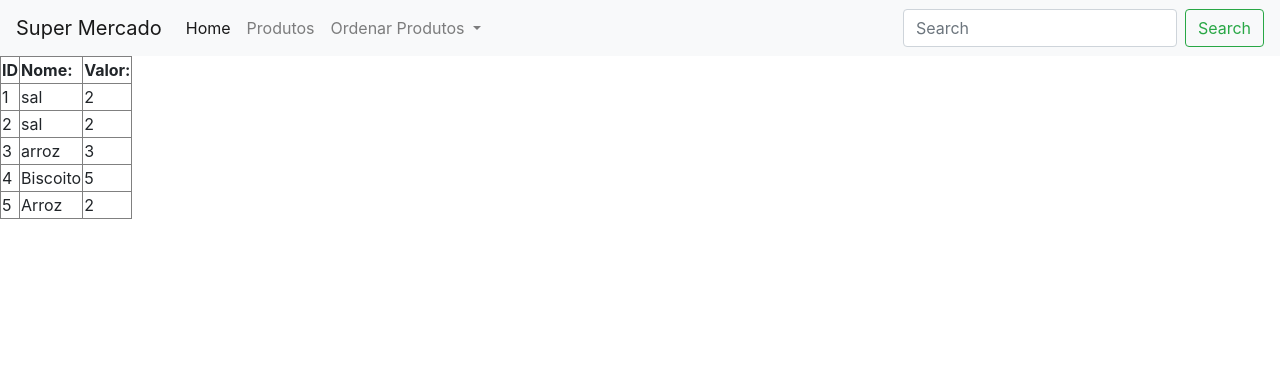
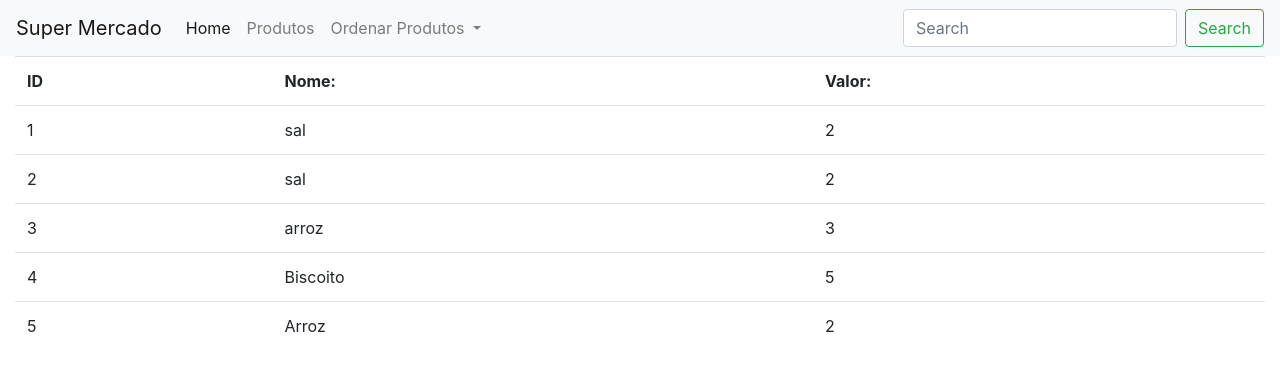
Before and after one commit to analais17/atividade, a Django app: template market/templates/list.html in a window 1280 px wide. Shown: the top 371 px of the page. Run offline with Django 3.2, Linux system fonts and the light colour scheme; the template is opened without the code that fills it: values that come from a table or form of the project are taken from there, others are empty; data comes from the database, SQL or seed files in the repository; both versions use the stored data as it was after the commit; parts of the project's set-up code (start-up, migrations or seed data) failed here and were passed over; some libraries are stand-ins or nearby versions.

Commit message:
segundo commit

```diff
--- /dev/null
+++ b/market/templates/base.html
@@ -0,0 +1,54 @@
+{% load static %}
+<!DOCTYPE html>
+<html lang="en">
+<head>
+    <meta charset="UTF-8">
+    <meta name="viewport" content="width=device-width, initial-scale=1.0">
+    <meta http-equiv="X-UA-Compatible" content="ie=edge">
+    <title>Document</title>
+    <link rel="stylesheet" href="https://stackpath.bootstrapcdn.com/bootstrap/4.3.1/css/bootstrap.min.css" integrity="sha384-ggOyR0iXCbMQv3Xipma34MD+dH/1fQ784/j6cY/iJTQUOhcWr7x9JvoRxT2MZw1T" crossorigin="anonymous">
+</head>
+<body>
+    <nav class="navbar navbar-expand-lg navbar-light bg-light">
+        <a class="navbar-brand" href="/market">Super Mercado</a>
+        <button class="navbar-toggler" type="button" data-toggle="collapse" data-target="#navbarSupportedContent" aria-controls="navbarSupportedContent" aria-expanded="false" aria-label="Toggle navigation">
+          <span class="navbar-toggler-icon"></span>
+        </button>
+
+        <div class="collapse navbar-collapse" id="navbarSupportedContent">
+          <ul class="navbar-nav mr-auto">
+            <li class="nav-item active">
+              <a class="nav-link" href="/market/">Home <span class="sr-only">(current)</span></a>
+            </li>
+            <li class="nav-item">
+              <a class="nav-link" href="/market/list">Produtos</a>
+          </li>
+            <li class="nav-item dropdown">
+              <a class="nav-link dropdown-toggle" href="#" id="navbarDropdown" role="button" data-toggle="dropdown" aria-haspopup="true" aria-expanded="false">
+                Ordenar Produtos
+              </a>
+              <div class="dropdown-menu" aria-labelledby="navbarDropdown">
+                <a class="dropdown-item" href="/market/ordername">Nome</a>
+                <a class="dropdown-item" href="/market/smaller">Menor Preço</a>
+                <a class="dropdown-item" href="/market/bigger">Maior Preço</a>
+
+              </div>
+            </li>
+
+          </ul>
+          <form class="form-inline my-2 my-lg-0">
+            <input class="form-control mr-sm-2" type="search" placeholder="Search" aria-label="Search">
+            <button class="btn btn-outline-success my-2 my-sm-0" type="submit">Search</button>
+          </form>
+        </div>
+      </nav>
+
+      <script src="https://code.jquery.com/jquery-3.3.1.slim.min.js" integrity="sha384-q8i/X+965DzO0rT7abK41JStQIAqVgRVzpbzo5smXKp4YfRvH+8abtTE1Pi6jizo" crossorigin="anonymous"></script>
+      <script src="https://cdnjs.cloudflare.com/ajax/libs/popper.js/1.14.7/umd/popper.min.js" integrity="sha384-UO2eT0CpHqdSJQ6hJty5KVphtPhzWj9WO1clHTMGa3JDZwrnQq4sF86dIHNDz0W1" crossorigin="anonymous"></script>
+      <script src="https://stackpath.bootstrapcdn.com/bootstrap/4.3.1/js/bootstrap.min.js" integrity="sha384-JjSmVgyd0p3pXB1rRibZUAYoIIy6OrQ6VrjIEaFf/nJGzIxFDsf4x0xIM+B07jRM" crossorigin="anonymous"></script>
+
+      <div class="container-fluid">
+        {% block conteudo %} {% endblock %}
+      </div>
+</body>
+</html>
--- a/market/templates/list.html
+++ b/market/templates/list.html
@@ -1,52 +1,8 @@
-<!DOCTYPE html>
-<html lang="en">
-<head>
-    <meta charset="UTF-8">
-    <meta name="viewport" content="width=device-width, initial-scale=1.0">
-    <meta http-equiv="X-UA-Compatible" content="ie=edge">
-    <title>Document</title>
-    <link rel="stylesheet" href="https://stackpath.bootstrapcdn.com/bootstrap/4.3.1/css/bootstrap.min.css" integrity="sha384-ggOyR0iXCbMQv3Xipma34MD+dH/1fQ784/j6cY/iJTQUOhcWr7x9JvoRxT2MZw1T" crossorigin="anonymous">
-</head>
-<body>
-        <nav class="navbar navbar-expand-lg navbar-light bg-light">
-                <a class="navbar-brand" href="#">Super Mercado</a>
-                <button class="navbar-toggler" type="button" data-toggle="collapse" data-target="#navbarSupportedContent" aria-controls="navbarSupportedContent" aria-expanded="false" aria-label="Toggle navigation">
-                  <span class="navbar-toggler-icon"></span>
-                </button>
 
-                <div class="collapse navbar-collapse" id="navbarSupportedContent">
-                  <ul class="navbar-nav mr-auto">
-                    <li class="nav-item active">
-                      <a class="nav-link" href="/market/">Home <span class="sr-only">(current)</span></a>
-                    </li>
-                    <li class="nav-item">
-                      <a class="nav-link" href="/market/list">Produtos</a>
-                  </li>
-                    <li class="nav-item dropdown">
-                      <a class="nav-link dropdown-toggle" href="#" id="navbarDropdown" role="button" data-toggle="dropdown" aria-haspopup="true" aria-expanded="false">
-                        Ordenar Produtos
-                      </a>
-                      <div class="dropdown-menu" aria-labelledby="navbarDropdown">
-                        <a class="dropdown-item" href="/market/ordername">Nome</a>
-                        <a class="dropdown-item" href="/market/smaller">Menor Preço</a>
-                        <a class="dropdown-item" href="/market/bigger">Maior Preço</a>
+ {% extends 'base.html' %}
+ {% block conteudo %}
 
-                      </div>
-                    </li>
-
-                  </ul>
-                  <form class="form-inline my-2 my-lg-0">
-                    <input class="form-control mr-sm-2" type="search" placeholder="Search" aria-label="Search">
-                    <button class="btn btn-outline-success my-2 my-sm-0" type="submit">Search</button>
-                  </form>
-                </div>
-              </nav>
-
-              <script src="https://code.jquery.com/jquery-3.3.1.slim.min.js" integrity="sha384-q8i/X+965DzO0rT7abK41JStQIAqVgRVzpbzo5smXKp4YfRvH+8abtTE1Pi6jizo" crossorigin="anonymous"></script>
-              <script src="https://cdnjs.cloudflare.com/ajax/libs/popper.js/1.14.7/umd/popper.min.js" integrity="sha384-UO2eT0CpHqdSJQ6hJty5KVphtPhzWj9WO1clHTMGa3JDZwrnQq4sF86dIHNDz0W1" crossorigin="anonymous"></script>
-              <script src="https://stackpath.bootstrapcdn.com/bootstrap/4.3.1/js/bootstrap.min.js" integrity="sha384-JjSmVgyd0p3pXB1rRibZUAYoIIy6OrQ6VrjIEaFf/nJGzIxFDsf4x0xIM+B07jRM" crossorigin="anonymous"></script>
-
-<table border="table">
+<table class="table">
 
     <tr>
         <th>ID</th>
@@ -66,6 +22,4 @@
 
         {% endfor %}
 
-
-</body>
-</html>
+{% endblock %}
```
Also changed, not shown: market/templates/home.html (+7 -38 lines), market/views.py (+7 -1 lines), db.sqlite3.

------------------------------------------------------------------------

### [EXERCISE REQUIREMENTS]
What the answer must hold: all the data above, given again exactly, without pictures.

### [ANSWER BOX]
Before and after one commit to analais17/atividade, a Django app: template market/templates/list.html in a window 1280 px wide. Shown: the top 371 px of the page. Run offline with Django 3.2, Linux system fonts and the light colour scheme; the template is opened without the code that fills it: values that come from a table or form of the project are taken from there, others are empty; data comes from the database, SQL or seed files in the repository; both versions use the stored data as it was after the commit; parts of the project's set-up code (start-up, migrations or seed data) failed here and were passed over; some libraries are stand-ins or nearby versions.

Commit message:
segundo commit

```diff
--- /dev/null
+++ b/market/templates/base.html
@@ -0,0 +1,54 @@
+{% load static %}
+<!DOCTYPE html>
+<html lang="en">
+<head>
+    <meta charset="UTF-8">
+    <meta name="viewport" content="width=device-width, initial-scale=1.0">
+    <meta http-equiv="X-UA-Compatible" content="ie=edge">
+    <title>Document</title>
+    <link rel="stylesheet" href="https://stackpath.bootstrapcdn.com/bootstrap/4.3.1/css/bootstrap.min.css" integrity="sha384-ggOyR0iXCbMQv3Xipma34MD+dH/1fQ784/j6cY/iJTQUOhcWr7x9JvoRxT2MZw1T" crossorigin="anonymous">
+</head>
+<body>
+    <nav class="navbar navbar-expand-lg navbar-light bg-light">
+        <a class="navbar-brand" href="/market">Super Mercado</a>
+        <button class="navbar-toggler" type="button" data-toggle="collapse" data-target="#navbarSupportedContent" aria-controls="navbarSupportedContent" aria-expanded="false" aria-label="Toggle navigation">
+          <span class="navbar-toggler-icon"></span>
+        </button>
+
+        <div class="collapse navbar-collapse" id="navbarSupportedContent">
+          <ul class="navbar-nav mr-auto">
+            <li class="nav-item active">
+              <a class="nav-link" href="/market/">Home <span class="sr-only">(current)</span></a>
+            </li>
+            <li class="nav-item">
+              <a class="nav-link" href="/market/list">Produtos</a>
+          </li>
+            <li class="nav-item dropdown">
+              <a class="nav-link dropdown-toggle" href="#" id="navbarDropdown" role="button" data-toggle="dropdown" aria-haspopup="true" aria-expanded="false">
+                Ordenar Produtos
+              </a>
+              <div class="dropdown-menu" aria-labelledby="navbarDropdown">
+                <a class="dropdown-item" href="/market/ordername">Nome</a>
+                <a class="dropdown-item" href="/market/smaller">Menor Preço</a>
+                <a class="dropdown-item" href="/market/bigger">Maior Preço</a>
+
+              </div>
+            </li>
+
+          </ul>
+          <form class="form-inline my-2 my-lg-0">
+            <input class="form-control mr-sm-2" type="search" placeholder="Search" aria-label="Search">
+            <button class="btn btn-outline-success my-2 my-sm-0" type="submit">Search</button>
+          </form>
+        </div>
+      </nav>
+
+      <script src="https://code.jquery.com/jquery-3.3.1.slim.min.js" integrity="sha384-q8i/X+965DzO0rT7abK41JStQIAqVgRVzpbzo5smXKp4YfRvH+8abtTE1Pi6jizo" crossorigin="anonymous"></script>
+      <script src="https://cdnjs.cloudflare.com/ajax/libs/popper.js/1.14.7/umd/popper.min.js" integrity="sha384-UO2eT0CpHqdSJQ6hJty5KVphtPhzWj9WO1clHTMGa3JDZwrnQq4sF86dIHNDz0W1" crossorigin="anonymous"></script>
+      <script src="https://stackpath.bootstrapcdn.com/bootstrap/4.3.1/js/bootstrap.min.js" integrity="sha384-JjSmVgyd0p3pXB1rRibZUAYoIIy6OrQ6VrjIEaFf/nJGzIxFDsf4x0xIM+B07jRM" crossorigin="anonymous"></script>
+
+      <div class="container-fluid">
+        {% block conteudo %} {% endblock %}
+      </div>
+</body>
+</html>
--- a/market/templates/list.html
+++ b/market/templates/list.html
@@ -1,52 +1,8 @@
-<!DOCTYPE html>
-<html lang="en">
-<head>
-    <meta charset="UTF-8">
-    <meta name="viewport" content="width=device-width, initial-scale=1.0">
-    <meta http-equiv="X-UA-Compatible" content="ie=edge">
-    <title>Document</title>
-    <link rel="stylesheet" href="https://stackpath.bootstrapcdn.com/bootstrap/4.3.1/css/bootstrap.min.css" integrity="sha384-ggOyR0iXCbMQv3Xipma34MD+dH/1fQ784/j6cY/iJTQUOhcWr7x9JvoRxT2MZw1T" crossorigin="anonymous">
-</head>
-<body>
-        <nav class="navbar navbar-expand-lg navbar-light bg-light">
-                <a class="navbar-brand" href="#">Super Mercado</a>
-                <button class="navbar-toggler" type="button" data-toggle="collapse" data-target="#navbarSupportedContent" aria-controls="navbarSupportedContent" aria-expanded="false" aria-label="Toggle navigation">
-                  <span class="navbar-toggler-icon"></span>
-                </button>
 
-                <div class="collapse navbar-collapse" id="navbarSupportedContent">
-                  <ul class="navbar-nav mr-auto">
-                    <li class="nav-item active">
-                      <a class="nav-link" href="/market/">Home <span class="sr-only">(current)</span></a>
-                    </li>
-                    <li class="nav-item">
-                      <a class="nav-link" href="/market/list">Produtos</a>
-                  </li>
-                    <li class="nav-item dropdown">
-                      <a class="nav-link dropdown-toggle" href="#" id="navbarDropdown" role="button" data-toggle="dropdown" aria-haspopup="true" aria-expanded="false">
-                        Ordenar Produtos
-                      </a>
-                      <div class="dropdown-menu" aria-labelledby="navbarDropdown">
-                        <a class="dropdown-item" href="/market/ordername">Nome</a>
-                        <a class="dropdown-item" href="/market/smaller">Menor Preço</a>
-                        <a class="dropdown-item" href="/market/bigger">Maior Preço</a>
+ {% extends 'base.html' %}
+ {% block conteudo %}
 
-                      </div>
-                    </li>
-
-                  </ul>
-                  <form class="form-inline my-2 my-lg-0">
-                    <input class="form-control mr-sm-2" type="search" placeholder="Search" aria-label="Search">
-                    <button class="btn btn-outline-success my-2 my-sm-0" type="submit">Search</button>
-                  </form>
-                </div>
-              </nav>
-
-              <script src="https://code.jquery.com/jquery-3.3.1.slim.min.js" integrity="sha384-q8i/X+965DzO0rT7abK41JStQIAqVgRVzpbzo5smXKp4YfRvH+8abtTE1Pi6jizo" crossorigin="anonymous"></script>
-              <script src="https://cdnjs.cloudflare.com/ajax/libs/popper.js/1.14.7/umd/popper.min.js" integrity="sha384-UO2eT0CpHqdSJQ6hJty5KVphtPhzWj9WO1clHTMGa3JDZwrnQq4sF86dIHNDz0W1" crossorigin="anonymous"></script>
-              <script src="https://stackpath.bootstrapcdn.com/bootstrap/4.3.1/js/bootstrap.min.js" integrity="sha384-JjSmVgyd0p3pXB1rRibZUAYoIIy6OrQ6VrjIEaFf/nJGzIxFDsf4x0xIM+B07jRM" crossorigin="anonymous"></script>
-
-<table border="table">
+<table class="table">
 
     <tr>
         <th>ID</th>
@@ -66,6 +22,4 @@
 
         {% endfor %}
 
-
-</body>
-</html>
+{% endblock %}
```
Also changed, not shown: market/templates/home.html (+7 -38 lines), market/views.py (+7 -1 lines), db.sqlite3.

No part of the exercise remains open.